**Your instructions**
Going through the entries below, work out how many lines have the string "doubling" in them. Give the number and nothing more.

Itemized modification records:

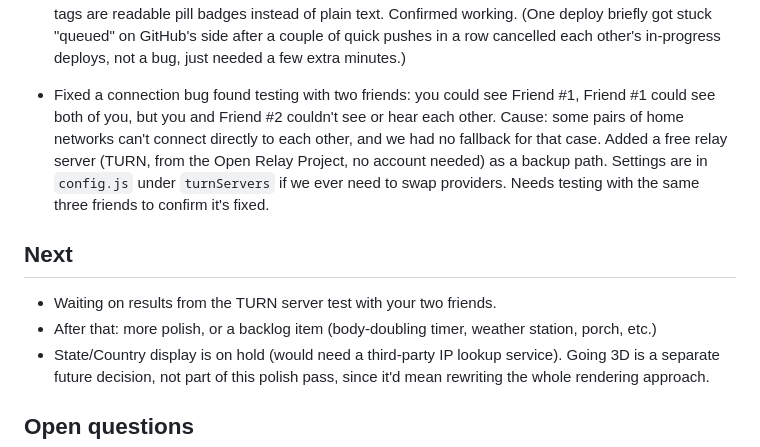
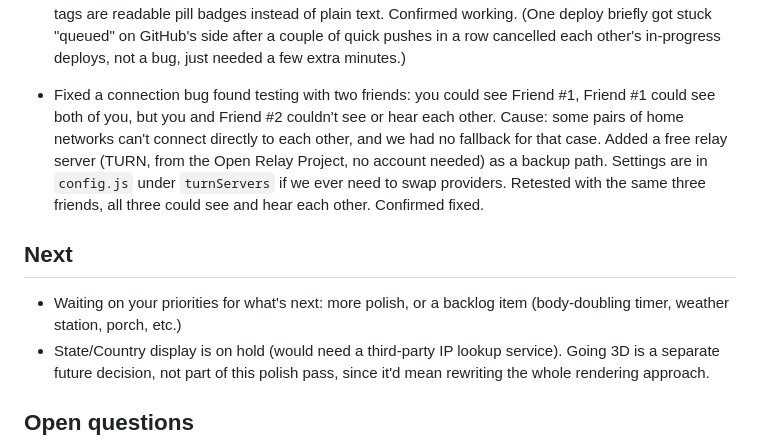
Before and after one commit to Props-coding/cozy-simulator, a Markdown page: PROGRESS.md, the part around the change. Rendered like a GitHub page.

Commit message:
Confirm TURN relay fix works with all three friends
Co-Authored-By: Claude Sonnet 5 <noreply@anthropic.com>

```diff
--- a/PROGRESS.md
+++ b/PROGRESS.md
@@ -19,11 +19,10 @@
 
 - Milestone 7 (polish), cozier visuals: wood-look walls with rounded corners, textured floors, simple furniture per room (couch and TV in Gaming, bookshelf and desk in Study, dining table and chairs in Dinner, a rug and plant in the Hallway), a warm gradient background, and a cozy rounded font (Quicksand, from Google Fonts). Characters are now round with a little face and a soft shadow, name tags are readable pill badges instead of plain text. Confirmed working. (One deploy briefly got stuck "queued" on GitHub's side after a couple of quick pushes in a row cancelled each other's in-progress deploys, not a bug, just needed a few extra minutes.)
 
-- Fixed a connection bug found testing with two friends: you could see Friend #1, Friend #1 could see both of you, but you and Friend #2 couldn't see or hear each other. Cause: some pairs of home networks can't connect directly to each other, and we had no fallback for that case. Added a free relay server (TURN, from the Open Relay Project, no account needed) as a backup path. Settings are in `config.js` under `turnServers` if we ever need to swap providers. Needs testing with the same three friends to confirm it's fixed.
+- Fixed a connection bug found testing with two friends: you could see Friend #1, Friend #1 could see both of you, but you and Friend #2 couldn't see or hear each other. Cause: some pairs of home networks can't connect directly to each other, and we had no fallback for that case. Added a free relay server (TURN, from the Open Relay Project, no account needed) as a backup path. Settings are in `config.js` under `turnServers` if we ever need to swap providers. Retested with the same three friends, all three could see and hear each other. Confirmed fixed.
 
 ## Next
-- Waiting on results from the TURN server test with your two friends.
-- After that: more polish, or a backlog item (body-doubling timer, weather station, porch, etc.)
+- Waiting on your priorities for what's next: more polish, or a backlog item (body-doubling timer, weather station, porch, etc.)
 - State/Country display is on hold (would need a third-party IP lookup service). Going 3D is a separate future decision, not part of this polish pass, since it'd mean rewriting the whole rendering approach.
 
 ## Open questions
```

**Written solution**
2